Finding the virtues in this region’s bright, lifted expressions of cool climate grape varietals was not hard for Wierzba, however, as she believes these characteristics foster a development in the glass that’s hard to match in warmer climes. “The wines being made here are perfect food wines. They continue to unfold from the first sniff and sip to the last, and reveal new layers of aroma and texture to discover as the wines get oxygen and warm up a bit.” This intrinsic vibrancy, Wierzba maintains, keeps the wines from feeling heavy or laborious and makes them deliciously compatible with fresh preparations using seasonal produce and Great Lakes fish. “There’s always room to enjoy a second glass,” she says as we bid adieu to the afternoon’s first bottle of rosé.

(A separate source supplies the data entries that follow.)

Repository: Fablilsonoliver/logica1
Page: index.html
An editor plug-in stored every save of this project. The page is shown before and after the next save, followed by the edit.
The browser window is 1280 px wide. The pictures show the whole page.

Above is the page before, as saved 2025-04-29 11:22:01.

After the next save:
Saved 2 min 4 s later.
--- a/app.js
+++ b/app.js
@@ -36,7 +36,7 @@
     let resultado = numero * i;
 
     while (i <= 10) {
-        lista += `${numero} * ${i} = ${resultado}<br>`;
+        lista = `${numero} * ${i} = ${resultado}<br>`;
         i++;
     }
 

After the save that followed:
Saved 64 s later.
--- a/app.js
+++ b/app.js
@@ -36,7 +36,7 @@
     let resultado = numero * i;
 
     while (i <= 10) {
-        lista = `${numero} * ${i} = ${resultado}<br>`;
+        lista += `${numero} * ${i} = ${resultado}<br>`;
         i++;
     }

A few glasses deep and reveling in that heady surge of vitamin D all northerners feel as summer officially settles in, we turn our attention to the pink wine at hand and its parent grape, pinot noir. “I call pinot noir ‘the diva grape,’” Kasey explains with a sly smile. “It’s really finicky in the vineyard and maintains that attitude throughout the cellar. The thinner skin also means that all of mother nature’s critters are drawn to the clusters as they ripen, so we have to be very selective with clusters and treat them with the utmost care.”

At Shady Lane, the utmost care is a meticulous regiment of small batch, open top one-ton fermentations, each with a unique yeast strain. Red varietals, pinot noir in particular, are highly sensitive to late-season weather fluctuations, but Kasey’ flags 2017’s warm dry fall as one of the best she’s worked with. “As they unfold, well-made wines from vintages like this keep telling a story in your glass.”

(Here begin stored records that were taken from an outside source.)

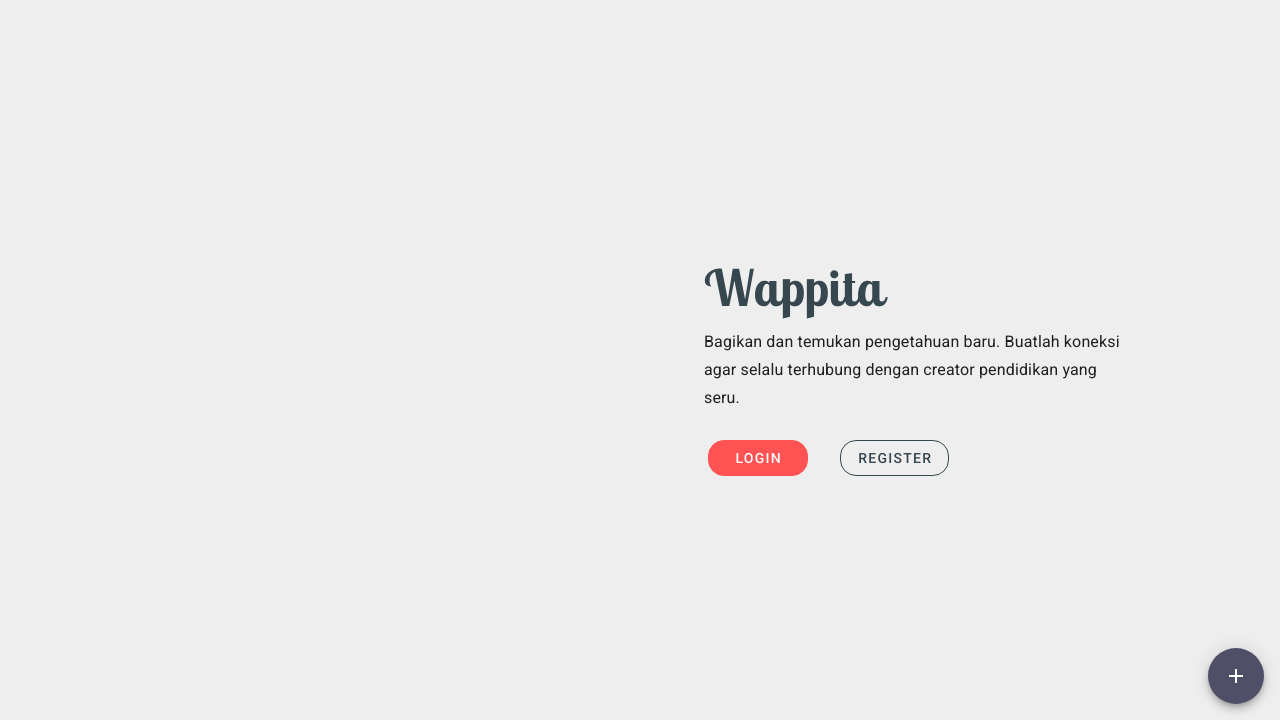
Repository: wildanpurnomo/kulia-fe
Page: /
The author's editor kept a copy of each file at every save. The page is drawn from the files as they stood at one save, then again after a run of saves.
The browser window is 1280 px wide. The pictures show the whole page.
The page's requests for data from a server got no answer. The project was rebuilt for these pictures with package versions that can differ from the ones it lists, and the page was loaded fresh each time. No one was signed in, and anything a server would have sent is missing. Also part of the build but not shown: vue.config.js. Imported but missing from the stored project, and not drawn on this page: src/views/partials/main/MyProfile.vue.

Above is the page before, as saved 2020-11-27 22:51:45.

### src/router/index.js
import Vue from 'vue'
import VueRouter from 'vue-router'
import { landingRouter } from './landing.router'
import { authRouter } from './auth.router'
import { mainRouter } from './main.router'
import { fallbackRouter } from './404.router'

Vue.use(VueRouter)

const routes = [
  landingRouter,
  authRouter,
  mainRouter,
  fallbackRouter
]

const router = new VueRouter({
  mode: 'history',
  base: process.env.BASE_URL,
  routes
})

export default router

### src/store/index.js
import Vue from 'vue'
import Vuex from 'vuex'
import { auth } from './auth.store'
import { content } from './content.store'

Vue.use(Vuex)

export default new Vuex.Store({
  modules: {
    auth,
    content,
  }
})

### src/router/landing.router.js
export const landingRouter = {
    path: '/',
    name: 'Landing',
    component: () => import('@/views/Landing.vue')
}

### src/router/auth.router.js
export const authRouter = {
    path: '',
    component: () => import('@/views/Auth.vue'),
    children: [
        {
            path: '/login',
            name: 'Login',
            component: () => import('@/views/partials/auth/Login.vue')
        },
        {
            path: '/register',
            name: 'Register',
            component: () => import('@/views/partials/auth/Register.vue')
        }
    ]
}

### src/router/main.router.js
export const mainRouter = {
    path: '',
    component: () => import('@/views/Main.vue'),
    children:[
        {
            path: '/home',
            name: 'Home',
            component: () => import('@/views/partials/main/Home.vue')
        },
        {
            path:'/my-content',
            name: 'MyContent',
            component: () => import('@/views/partials/main/MyContent.vue')
        },
        {
            path:'/add-content',
            name: 'AddContent',
            component: () => import('@/views/partials/main/AddContent.vue')
        },
        {
            path:'/edit-content/:contentId',
            name: 'EditContent',
            component: () => import('@/views/partials/main/AddContent.vue')
        },
        {
            path:'/my-profile',
            name: 'MyProfile',
            component: () => import('@/views/partials/main/MyProfile.vue')
        },
        {
            path:'/my-following',
            name: 'MyFollowing',
            component: () => import('@/views/partials/main/MyFollowing.vue')
        }
    ]
}

### src/router/404.router.js
export const fallbackRouter = {
    path: '*',
    name: 'Fallback',
    component: () => import('@/views/404.vue')
}

### src/store/auth.store.js
import AuthService from '@/services/auth.service';
import UserModel from '@/models/user.model';

const initialAuthState = { userData: new UserModel() };

export const auth = {
    namespaced: true,
    state: initialAuthState,
    actions: {
        login({ commit }, userData) {
            return AuthService.login(userData)
                .then(
                    response => {
                        commit('authSuccess', response.data.data);
                        return Promise.resolve(response);
                    },
                    error => {
                        return Promise.reject(error);
                    }
                )
        },
        register({ commit }, userData) {
            return AuthService.register(userData)
                .then(
                    response => {
                        commit('authSuccess', response.data.data);
                        return Promise.resolve(response);
                    },
                    error => {
                        return Promise.reject(error);
                    }
                )
        },
        logout({ commit }) {
            return AuthService.logout()
                .then(
                    response => {
                        commit('logoutSuccess');
                        return Promise.resolve(response);
                    },
                    error => {
                        return Promise.reject(error);
                    }
                );
        },
        authenticate({ commit }) {
            return AuthService.authenticate()
                .then(
                    response => {
                        commit('authSuccess', response.data.data);
                        return Promise.resolve(response);
                    },
                    error => { return Promise.reject(error); }
                )
        },
    },
    mutations: {
        authSuccess(state, userData) {
            state.userData = userData;
        },
        logoutSuccess(state) {
            state.userData = initialAuthState.userData;
        },
    },
    getters: {
        userData: (state) => {
            return state.userData;
        }
    }
}

### src/store/content.store.js
import ContentService from '@/services/content.service';
import ContentModel from '@/models/content.model';

const initialContentState = {
    personalContentList: [],
    detailContent: new ContentModel()
};

export const content = {
    namespaced: true,
    state: initialContentState,
    actions: {
        getContentById({ commit }, contentId) {
            return ContentService.getContentById(contentId)
                .then(
                    response => {
                        commit('updateDetailContent', response.data.data);
                        return Promise.resolve(response);
                    },
                    error => {
                        return Promise.reject(error);
                    }
                )
        },
        getPersonalContent({ commit }) {
            return ContentService.getPersonalContent()
                .then(
                    response => {
                        commit('updatePersonalContentList', response.data.data);
                        return Promise.resolve(response);
                    },
                    error => {
                        return Promise.reject(error);
                    }
                );
        },
        getContentByCreatorId({ commit }, creatorId) {
            return ContentService.getContentByCreatorId(creatorId)
                .then(
                    response => {
                        commit('doNothing');
                        return Promise.resolve(response);
                    },
                    error => {
                        return Promise.reject(error);
                    }
                );
        },
        createContent({ commit }, contentData) {
            return ContentService.createContent(contentData)
                .then(
                    response => {
                        commit('updatePersonalContentList', response.data.data);
                        return Promise.resolve(response);
                    },
                    error => {
                        return Promise.reject(error);
                    }
                );
        },
        editContent({ commit }, contentData) {
            return ContentService.editContent(contentData)
                .then(
                    response => {
                        commit('updatePersonalContentList', response.data.data);
                        return Promise.resolve(response);
                    },
                    error => {
                        return Promise.reject(error);
                    }
                );
        },
        deleteContent({ commit }, contentId) {
            return ContentService.deleteContent(contentId)
                .then(
                    response => {
                        commit('updatePersonalContentList', response.data.data);
                        return Promise.resolve(response);
                    },
                    error => {
                        return Promise.reject(error);
                    }
                );
        },
        resetState({ commit }) {
            commit('resetState');
        }
    },
    mutations: {
        updateDetailContent(state, contentData) {
            state.detailContent = contentData;
        },
        updatePersonalContentList(state, contentList) {
            state.personalContentList = contentList;
        },
        resetState(state) {
            state.personalContentList = [],
            state.detailContent = new ContentModel()
        },
        doNothing() { }
    },
    getters: {
        personalContentList: (state) => {
            return state.personalContentList;
        },
        detailContent: (state) => {
            return state.detailContent;
        }
    }
}

### src/views/Landing.vue
<template>
<v-main class="grey lighten-3">
  <v-container fill-height>
    <v-row align="center">
      <v-col cols="6">
        <v-img src="../assets/image.png"></v-img>
      </v-col>
      <v-spacer></v-spacer>
      <v-col cols="6" class="pa-15">
        <v-card-title class="font blue-grey--text text--darken-3">
          Wappita
        </v-card-title>
        <v-card-text class="pt-2 text-subtitle-1" width="100">
          Bagikan dan temukan pengetahuan baru. Buatlah koneksi agar selalu terhubung dengan creator pendidikan yang seru.
        </v-card-text>
        <v-row class="pl-8 pt-6">
          <div class="mr-8">
            <v-btn
              class="white--text red accent-2 rounded-xl"
              outlined
              :to="{ name: 'Login' }"
              width="100"
            >Login</v-btn>
          </div>
          <div>
            <v-btn
              class="blue-grey--text text--darken-3 rounded-xl"
              outlined
              :to="{ name: 'Register' }"
            >Register</v-btn>
          </div>
        </v-row>
      </v-col>
    </v-row>

   <div><AddContent /></div>
  </v-container>
</v-main>
</template>

<script>
import AddContent from "@/components/AddContent.vue";

export default {
  name: "Landing",
  components: {
    AddContent,
  },

  data: () => ({
    //
  }),
};
</script>
<style>
@import url('https://fonts.googleapis.com/css2?family=Lobster+Two:wght@700&display=swap');
.font{
  font-family: Lobster Two;
  font-size: 50px;
}
</style>

### src/services/auth.service.js
import BaseService from './base.service';

class AuthService extends BaseService {
    constructor() {
        super();
    }

    login(userData) {
        return this.sendAPIRequest('/auth/login', 'POST', userData);
    }

    register(userData) {
        return this.sendAPIRequest('/auth/register', 'POST', userData);
    }

    logout() {
        return this.sendAPIRequest('/auth/logout', 'POST');
    }

    authenticate() {
        return this.sendAPIRequest('/auth/authenticate', 'GET');
    }
}

export default new AuthService();

### src/models/user.model.js
export default class User {
    constructor() {
        this.username = '';
        this.password = '';
        this.passwordConfirmation = '';
        this.email = '';
    }
}

### src/services/content.service.js
import BaseService from './base.service';

class ContentService extends BaseService {
    constructor() {
        super();
    }

    getContentById(contentId) {
        return this.sendAPIRequest(`/content/${contentId}`, 'GET');
    }

    getPersonalContent() {
        return this.sendAPIRequest('/content/personal/me', 'GET');
    }

    getContentByCreatorId(creatorId) {
        return this.sendAPIRequest(`/content/by_creator/${creatorId}`, 'GET');
    }

    createContent(contentData) {
        return this.sendAPIRequest('/content', 'POST', contentData);
    }

    editContent(contentData) {
        return this.sendAPIRequest(`/content/edit/${contentData._id}`, 'PUT', contentData);
    }

    deleteContent(contentId) {
        return this.sendAPIRequest(`/content/delete/${contentId}`, 'DELETE');
    }
}

export default new ContentService();

### src/models/content.model.js
export default class ContentModel {
    constructor(title = '', description = '') {
        this.title = title;
        this.description = description;
    }
}

### src/components/AddContent.vue
<template>
<v-container>
  <v-fab-transition>
    <v-btn
      fab
      medium
      dark
      bottom
      right
      fixed
      :color="colorTheme"
      :to="{ name: 'Login' }"
    >
      <v-icon>mdi-plus</v-icon>
    </v-btn>
  </v-fab-transition>
</v-container>
</template>

<script>

export default {
    name: "Content",
    data: () => ({
       colorTheme: "#4F4F68"
    })
}
</script>

### src/services/base.service.js
import axios from 'axios';

export default class BaseService {
    constructor() {
        this.baseUrl = process.env.VUE_APP_API_BASE_URL;
        //this.baseUrl = 'http://localhost:3000/api';
    }

    sendAPIRequest(endpoint, method = 'GET', requestBody = null) {
        requestBody = requestBody === null ? {} : requestBody;
        let result;
        if (method === 'GET') {
            result = axios.get(`${this.baseUrl}${endpoint}`, { params: requestBody });
        } else if (method === 'POST') {
            result = axios.post(`${this.baseUrl}${endpoint}`, requestBody);
        } else if (method === 'PUT') {
            result = axios.put(`${this.baseUrl}${endpoint}`, requestBody);
        } else if (method === 'DELETE') {
            result = axios.delete(`${this.baseUrl}${endpoint}`, requestBody);
        }
        return result
            .then(
                response => {
                    this.logResponseIfDebug(endpoint, response.data);
                    return response;
                }
            );
    }

    logResponseIfDebug(endpoint, responseData) {
        if (process.env.NODE_ENV === 'development') {
            console.log(`Response from ${endpoint}`, responseData);
        }
    }
}

Loaded but not shown: public/index.html (common file); src/main.js (common file); src/App.vue (common file); src/registerServiceWorker.js (common file); src/plugins/vuetify.js (common file)

After the next 2 saves:
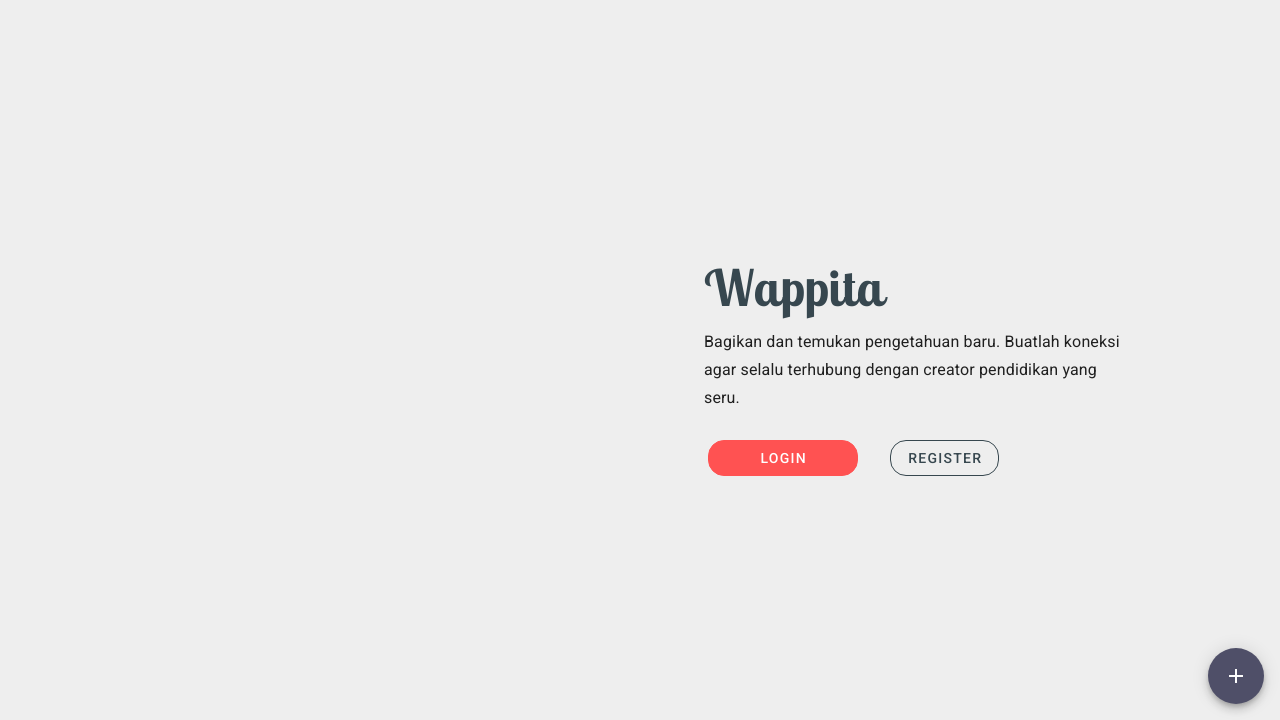
The 2 saves are shown as one change because they came seconds apart.
The last was saved 36 s later.
--- a/src/views/Landing.vue
+++ b/src/views/Landing.vue
@@ -19,7 +19,7 @@
               class="white--text red accent-2 rounded-xl"
               outlined
               :to="{ name: 'Login' }"
-              width="100"
+              width="150"
             >Login</v-btn>
           </div>
           <div>

After the save that followed:
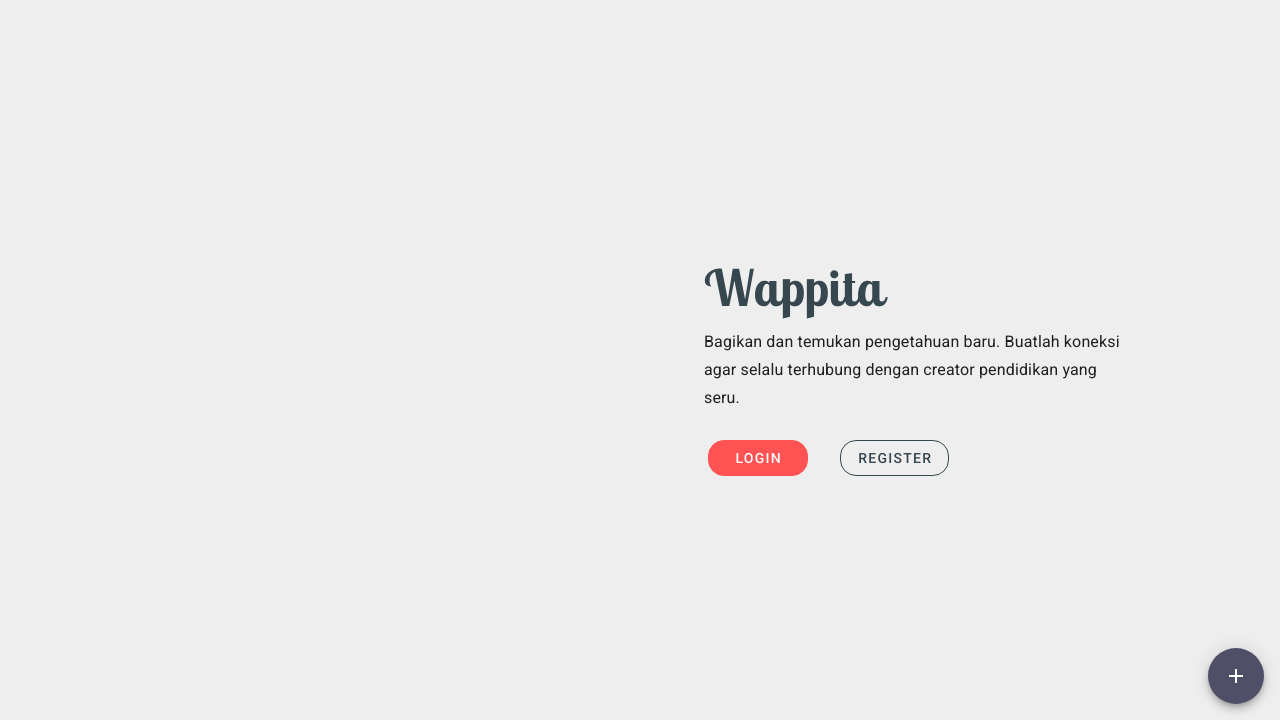
Saved 59 s later.
--- a/src/views/Landing.vue
+++ b/src/views/Landing.vue
@@ -19,7 +19,7 @@
               class="white--text red accent-2 rounded-xl"
               outlined
               :to="{ name: 'Login' }"
-              width="150"
+              width="100"
             >Login</v-btn>
           </div>
           <div>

2017’s manifold layers of black cherry and barrel spice will have to wait for a cooler day though, as the grape is telling its story in rosé form on this sun-soaked June afternoon. Rosé mania has swept through popular culture in the last few years, posting exponential growth as a beverage category and popping up in Instagram posts from yacht decks in the Maldives to beach chairs on Platte Bay. The wines are almost universally fresh, bright and affordable, and Kasey rightly acknowledges the category as having “a huge breadth of styles from fresh, fruity and off-dry to serious wines aged on their lees in barrels.”

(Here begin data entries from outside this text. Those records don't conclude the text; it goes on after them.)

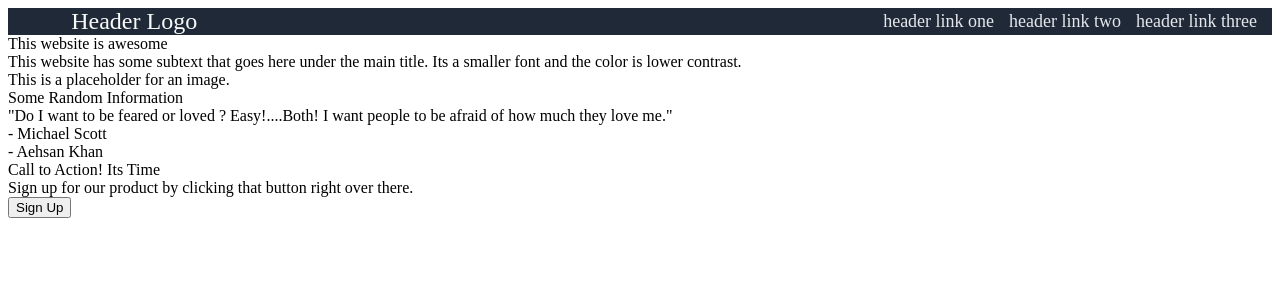
Repository: Aehsan4004/odinlandpage
Page: index.html
The author's editor kept a copy of each file at every save. The page is drawn from the files as they stood at one save, then again after the next save.
The browser window is 1280 px wide. The pictures show the whole page.

Above is the page before, as saved 2025-02-10 09:24:38.

After the next save:
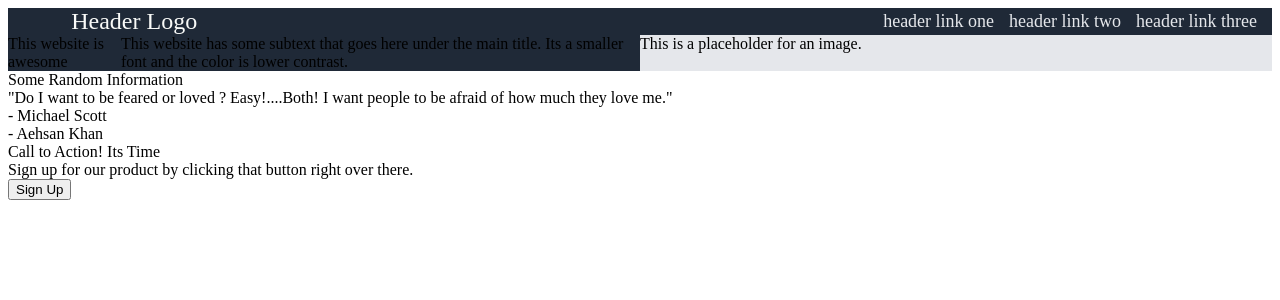
Saved 19 min 54 s later.
--- a/styles.css
+++ b/styles.css
@@ -34,3 +34,18 @@ ul {
     display: flex;  /* Makes list items appear in a row */
     gap: 15px;  /* Adds spacing between items */
 }
+
+.two {
+    display: flex;
+    background-color: #1f2937;
+    justify-content: center;
+}
+.left-box {
+    display: flex;
+    flex: 1 1 40%;
+}
+.right-box {
+    display: flex;
+    flex: 1 1 40%;
+    background-color: #e5e7eb;
+}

Shady Lane’s Pinot Noir Rosé definitely splashes down in the serious end of the pink wine pool. Aged in used barrels on its lees (the inactive yeast solids that remain after fermentation), the wine, as it matures in the bottle, develops what Wierzba describes as a “strawberries and cream” effect with soft red fruits and white pepper on the nose, silky mid-palate texture and a pop of bright acid that enlivens the finish. And while this wine has the cerebral trappings to satisfy geek and enthusiast alike, Kasey is quick to emphasize we should also seek the basic pleasure in a good glass. “Not everything needs to be raked over,” she says, admiring how light plays at the edge of the crystal. “Sometimes you need to just enjoy a simple moment of sand blowing around on the beach and shooing seagulls away from the picnic.” The beach, and another bottle, are calling.


How it smells: Ripe strawberry, fresh orange peel, vanilla and a hint of sweet smoke.

How it tastes: Round and supple with soft red fruits. Dry, persistent finish.

How it’s made: Cold soaked in the press for 12 hours, lightly pressed and fermented in 80 percent stainless steel tanks and 20 percent neutral oak barrels. Stirred on its lees to add texture and soften the acidity.

How to drink it: Pull the bottle out of the refrigerator 15 minutes before serving and pour a taste while the wine warms up a few degrees and releases its aromas. Pair with a dock, a beach and soft-ripened cheeses.

Traverse food and drinks editor Tim Tebeau writes from Petoskey // Dave Karczynski teaches writing and photography at the University of Michigan, Ann Arbor.

Photo(s) by Dave Karczynski